The one other thing that I tried with these bags was a new strap design. I wanted a crocheted strap that would be strong enough and thick enough that it would not stretch unreasonably from the weight of a full purse. After making a string of chain stitches of sufficient length, I double-crocheted in each chain then turned at the end of the row, and for the next row, I double crocheted in the front loop only of each stitch all the way across. When I reached the end of the second row of double crochets, I simply folded the piece in half, so the back loops of the first row of double crochets formed one edge of the strap. Then I slip stitched along the open edge. I was very happy with the result. This strap will not stretch and lose its shape when the bag is full.
The other hand bag that I made is more of a tote style purse.
It is crocheted in a pattern called the Catherine Wheel stitch.
The bag has a single loop button closure and is roughly fifteen inches long, nine inches deep, and three inches across.

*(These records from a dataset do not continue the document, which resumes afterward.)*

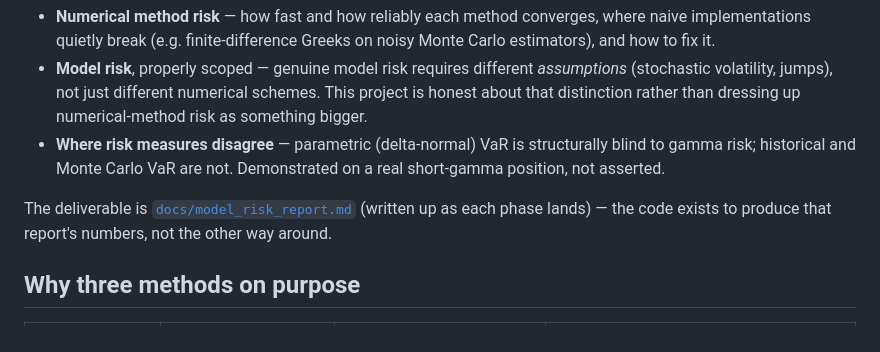
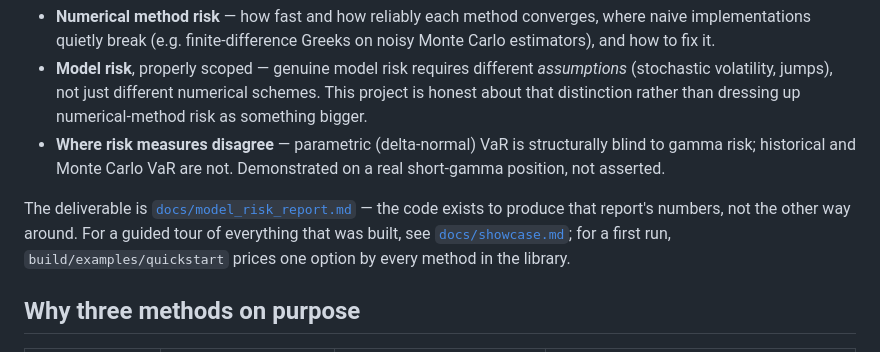
Before and after one commit to Rayyan-Oumlil/RiskEngine-CPP, a Markdown page: README.md, the part around the change. Rendered like a GitHub page.

Commit message:
docs: project showcase; README links to it and to the quickstart

```diff
--- a/README.md
+++ b/README.md
@@ -8,7 +8,7 @@ This is not "a pricer." Black-Scholes, CRR, and Monte Carlo under GBM are three
 - **Model risk**, properly scoped — genuine model risk requires different *assumptions* (stochastic volatility, jumps), not just different numerical schemes. This project is honest about that distinction rather than dressing up numerical-method risk as something bigger.
 - **Where risk measures disagree** — parametric (delta-normal) VaR is structurally blind to gamma risk; historical and Monte Carlo VaR are not. Demonstrated on a real short-gamma position, not asserted.
 
-The deliverable is [`docs/model_risk_report.md`](docs/model_risk_report.md) (written up as each phase lands) — the code exists to produce that report's numbers, not the other way around.
+The deliverable is [`docs/model_risk_report.md`](docs/model_risk_report.md) — the code exists to produce that report's numbers, not the other way around. For a guided tour of everything that was built, see [`docs/showcase.md`](docs/showcase.md); for a first run, `build/examples/quickstart` prices one option by every method in the library.
 
 ## Why three methods on purpose
 
```
Also changed, not shown: docs/showcase.md (added, +320 -0 lines).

The yarn I used is a cotton angora blend -- very soft with just a bit of fuzziness to it.
The bag has a distinct, flat bottom piece, which made creating a lining a challenge, but I used the same technique that I used for the Petal Burst Bags -- using the interfacing, and creating a multi-layered fabric with two right sides.
As you see in the photos, I decided to used leather handles for this tote. I played around with different ways to attach them, and in the end, decided that the best option was to sew them on with heavy-duty thread, stitching through all layers of the bag, and providing further security by stitching into felt circles in the lining. I then covered the thread with a layer of the same yarn that I used to make the body of the bag. Since the yarn covering is also stitched through the crocheted outer bag, it is yet another means of making sure the handles are securely attached.
I think now that I've finished these handbags, I am ready to go back to making jewelry for a while. Maybe a necklace .... As I've said before, I never like to make the same thing twice. But I will definitely apply some of the techniques I worked out in making these bags when I return to making purses again.